Matt Cipolla’s review published on Letterboxd:
The technical prowess services the script—it isn't the other way around. The central allegory (which I won't spoil) will show itself at different points from viewer to viewer, but even its more obvious moments gleam a deeper intent. Goddard doesn't use nostalgia for nothing. He uses it skillfully, positioning traditional Americana as a surface-level reflection of characters' beliefs, which in turn act as an microcosm of traditional Western philosophy.

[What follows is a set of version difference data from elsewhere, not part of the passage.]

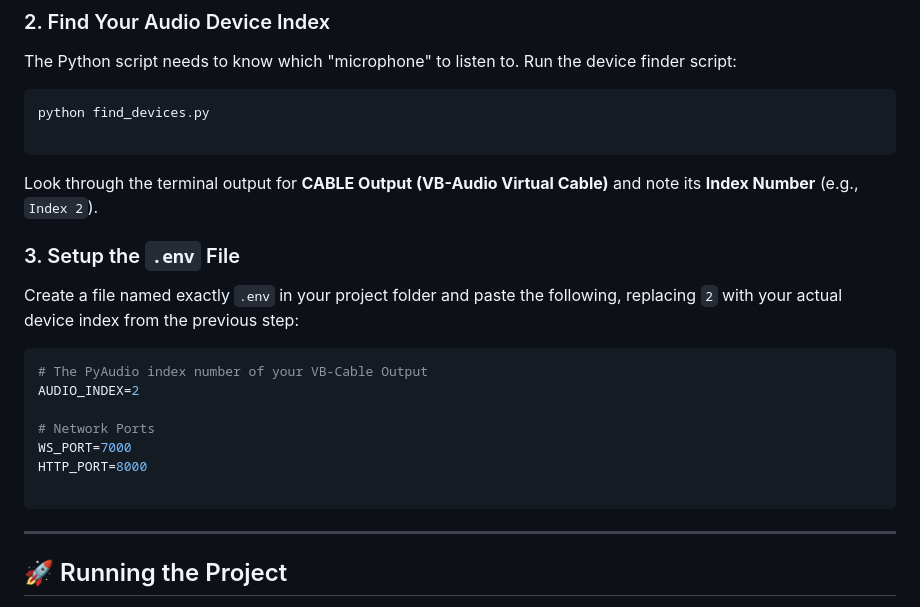
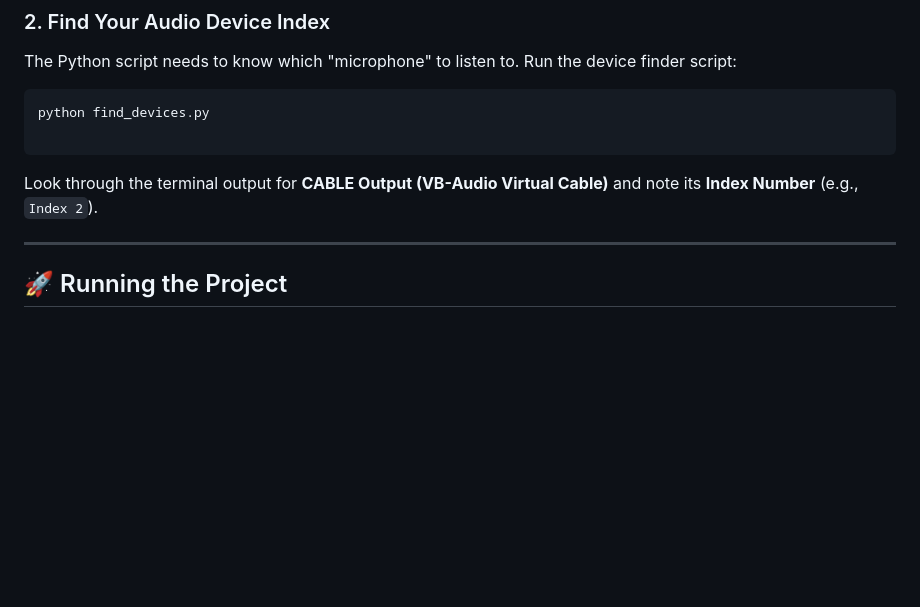
Before and after one commit to Heisenburgerfrr/roboface, a Markdown page: README.md, the part around the change. GitHub-like rendering; blank space fills up the shorter version.

````diff
--- a/README.md
+++ b/README.md
@@ -93,19 +93,6 @@ python find_devices.py
 
 Look through the terminal output for **CABLE Output (VB-Audio Virtual Cable)** and note its **Index Number** (e.g., `Index 2`).
 
-### 3. Setup the `.env` File
-
-Create a file named exactly `.env` in your project folder and paste the following, replacing `2` with your actual device index from the previous step:
-
-```env
-# The PyAudio index number of your VB-Cable Output
-AUDIO_INDEX=2
-
-# Network Ports
-WS_PORT=7000
-HTTP_PORT=8000
-
-```
 
 ---
 
````
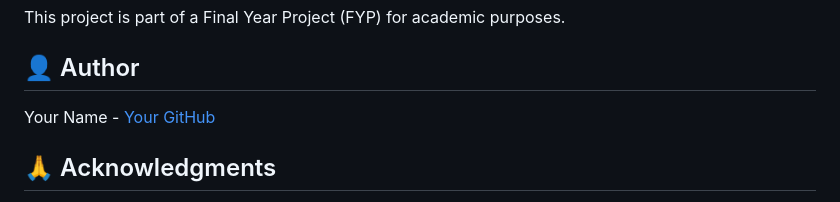
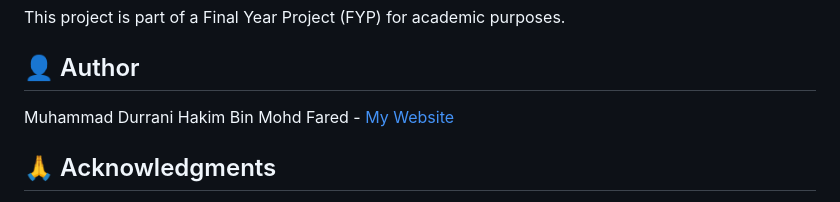
Before and after one commit to DurraniHakim27/mitenaga, a Markdown page: README.md, the part around the change. GitHub-like rendering.

```diff
--- a/README.md
+++ b/README.md
@@ -176,7 +176,7 @@ This project is part of a Final Year Project (FYP) for academic purposes.
 
 ## 👤 Author
 
-Your Name - [Your GitHub](https://github.com/yourusername)
+Muhammad Durrani Hakim Bin Mohd Fared - [My Website]([https://github.com/yourusername](https://durranihakim.netlify.app/))
 
 ## 🙏 Acknowledgments
 
```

There's a theological bent to Bad Times at the El Royale that complements the Japanese cinema of the '50s and '60s: some are overt like the inevitable Roshomon comparisons, but some are quieter, like how Goddard and McGarvey shoot dialogue scenes à la Yasujirō Ozu. Furthermore, some inspirations are more esoteric and Sisyphean, almost like an American take on Woman in the Dunes. The film overflows with touches that snake in on themselves not only in their own rights, but also in broader theo/cultural ways. Add to the fact that it's just plain entertaining and it becomes one of the most pleasant surprises of the year.